▸ **TASK DESCRIPTION**: From the first line below to the last, reproduce the material exactly and leave out the images.

▸ **TASK INPUT**:

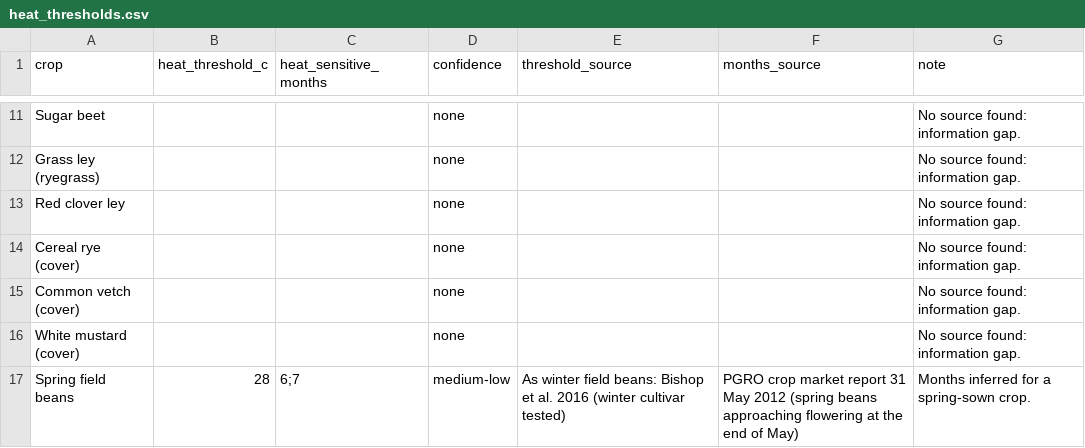
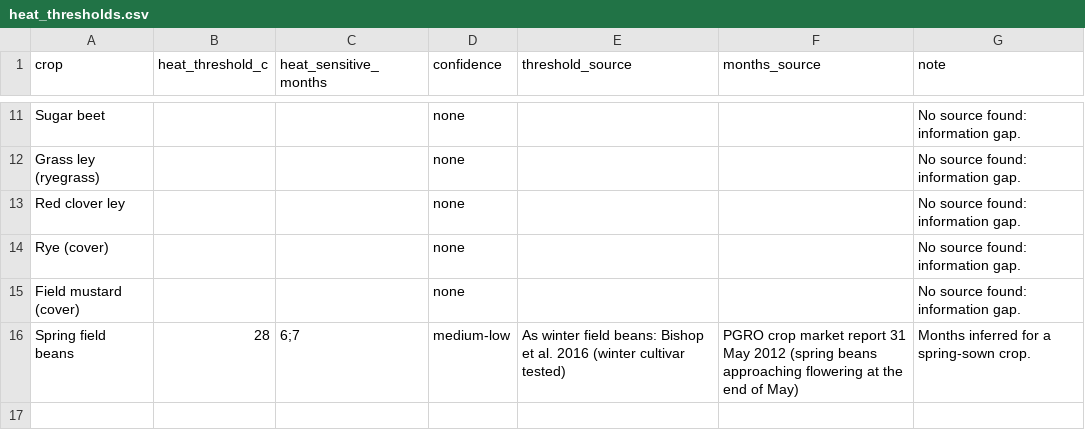
Before and after one commit to chhra/field-shift, a CSV file: data/raw/rotation/heat_thresholds.csv, drawn as a sheet; only a part is shown, gaps mark what is left out.

```diff
--- a/data/raw/rotation/heat_thresholds.csv
+++ b/data/raw/rotation/heat_thresholds.csv
@@ -13,5 +13,4 @@ Grass ley (ryegrass),,,none,,,"No source found: information gap."
 Red clover ley,,,none,,,"No source found: information gap."
-Cereal rye (cover),,,none,,,"No source found: information gap."
-Common vetch (cover),,,none,,,"No source found: information gap."
-White mustard (cover),,,none,,,"No source found: information gap."
+Rye (cover),,,none,,,"No source found: information gap."
+Field mustard (cover),,,none,,,"No source found: information gap."
 Spring field beans,28,6;7,medium-low,"As winter field beans: Bishop et al. 2016 (winter cultivar tested)","PGRO crop market report 31 May 2012 (spring beans approaching flowering at the end of May)","Months inferred for a spring-sown crop."
```
Also changed, not shown: 6 other files.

▸ **ANSWER TO THIS PROBLEM**:
Before and after one commit to chhra/field-shift, a CSV file: data/raw/rotation/heat_thresholds.csv, drawn as a sheet; only a part is shown, gaps mark what is left out.

```diff
--- a/data/raw/rotation/heat_thresholds.csv
+++ b/data/raw/rotation/heat_thresholds.csv
@@ -13,5 +13,4 @@ Grass ley (ryegrass),,,none,,,"No source found: information gap."
 Red clover ley,,,none,,,"No source found: information gap."
-Cereal rye (cover),,,none,,,"No source found: information gap."
-Common vetch (cover),,,none,,,"No source found: information gap."
-White mustard (cover),,,none,,,"No source found: information gap."
+Rye (cover),,,none,,,"No source found: information gap."
+Field mustard (cover),,,none,,,"No source found: information gap."
 Spring field beans,28,6;7,medium-low,"As winter field beans: Bishop et al. 2016 (winter cultivar tested)","PGRO crop market report 31 May 2012 (spring beans approaching flowering at the end of May)","Months inferred for a spring-sown crop."
```
Also changed, not shown: 6 other files.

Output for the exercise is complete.